This sudden resolve of Oliver–Reis created no little excitement aboard the galleys. The corsairs knew nothing of navigation upon the open seas, none of them had ever been beyond the Mediterranean, few of them indeed had ever voyaged as far west as Cape Spartel, and it is doubtful if they would have followed any other leader into the perils of the open Atlantic. But Sakr-el-Bahr, the child of Fortune, the protected of Allah, had never yet led them to aught but victory, and he had but to call them to heel and they would troop after him whithersoever he should think well to go. So now there was little trouble in finding the two hundred Muslimeen he desired for his fighting crew. Rather was the difficulty to keep the number of those eager for the adventure within the bounds he had indicated.
You are not to suppose that in all this Sir Oliver was acting upon any preconcerted plan. Whilst he had lain on the heights watching that fine ship beating up against the wind it had come to him that with such a vessel under him it were a fond adventure to sail to England, to descend upon that Cornish coast abruptly as a thunderbolt, and present the reckoning to his craven dastard of a brother. He had toyed with the fancy, dreamily almost as men build their castles in Spain. Then in the heat of conflict it had entirely escaped his mind, to return in the shape of a resolve when he came to find himself face to face with Jasper Leigh.
The skipper and the ship conjointly provided him with all the means to realize that dream he had dreamt. There was none to oppose his will, no reason not to indulge his cruel fancy. Perhaps, too, he might see Rosamund again, might compel her to hear the truth from him. And there was Sir John Killigrew. He had never been able to determine whether Sir John had been his friend or his foe in the past; but since it was Sir John who had been instrumental in setting up Lionel in Sir Oliver’s place — by inducing the courts to presume Sir Oliver’s death on the score that being a renegade he must be accounted dead at law — and since it was Sir John who was contriving this wedding between Lionel and Rosamund, why, Sir John, too, should be paid a visit and should be informed of the precise nature of the thing he did.
With the forces at his disposal in those days of his absolute lordship of life and death along the African littoral, to conceive was with Oliver–Reis no more than the prelude to execution. The habit of swift realization of his every wish had grown with him, and that habit guided now his course.

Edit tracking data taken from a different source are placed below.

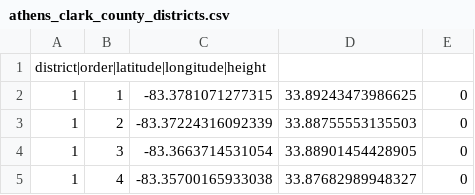
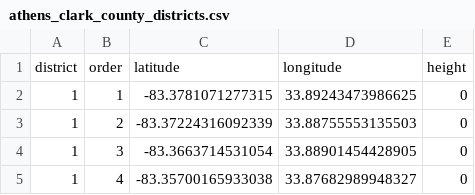
Before and after one commit to GSto/acc-county-districts, a CSV file: athens_clark_county_districts.csv, drawn as a sheet; only a part is shown.

Commit message:
Changes delimiter of header road to ','

```diff
--- a/athens_clark_county_districts.csv
+++ b/athens_clark_county_districts.csv
@@ -1,2 +1,2 @@
-district|order|latitude|longitude|height
+district,order,latitude,longitude,height
 1,1,-83.3781071277315,33.89243473986625,0
```
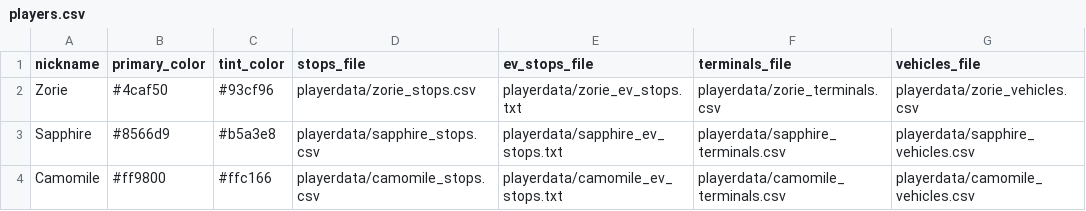
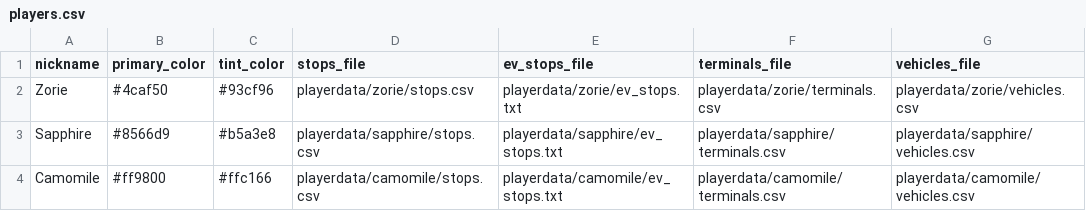
Before and after one commit to pixelsapphire/pokestops, a CSV file: data/raw/players.csv, drawn as a sheet.

Commit message:
Move player data files to separate folders

```diff
--- a/data/raw/players.csv
+++ b/data/raw/players.csv
@@ -1,4 +1,4 @@
 nickname,primary_color,tint_color,stops_file,ev_stops_file,terminals_file,vehicles_file
-Zorie,#4caf50,#93cf96,playerdata/zorie_stops.csv,playerdata/zorie_ev_stops.txt,playerdata/zorie_terminals.csv,playerdata/zorie_vehicles.csv
-Sapphire,#8566d9,#b5a3e8,playerdata/sapphire_stops.csv,playerdata/sapphire_ev_stops.txt,playerdata/sapphire_terminals.csv,playerdata/sapphire_vehicles.csv
-Camomile,#ff9800,#ffc166,playerdata/camomile_stops.csv,playerdata/camomile_ev_stops.txt,playerdata/camomile_terminals.csv,playerdata/camomile_vehicles.csv
+Zorie,#4caf50,#93cf96,playerdata/zorie/stops.csv,playerdata/zorie/ev_stops.txt,playerdata/zorie/terminals.csv,playerdata/zorie/vehicles.csv
+Sapphire,#8566d9,#b5a3e8,playerdata/sapphire/stops.csv,playerdata/sapphire/ev_stops.txt,playerdata/sapphire/terminals.csv,playerdata/sapphire/vehicles.csv
+Camomile,#ff9800,#ffc166,playerdata/camomile/stops.csv,playerdata/camomile/ev_stops.txt,playerdata/camomile/terminals.csv,playerdata/camomile/vehicles.csv
```
Also changed, not shown: 22 other files.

He made his preparations quickly, and on the morrow the Spanish carack — lately labelled Nuestra Senora de las Llagas, but with that label carefully effaced from her quarter — trimmed her sails and stood out for the open Atlantic, navigated by Captain Jasper Leigh. The three galleys under the command of Biskaine-el-Borak crept slowly eastward and homeward to Algiers, hugging the coast, as was the corsair habit. The wind favoured Oliver so well that within ten days of rounding Cape St. Vincent he had his first glimpse of the Lizard.
Last updated Monday, December 22, 2014 at 10:54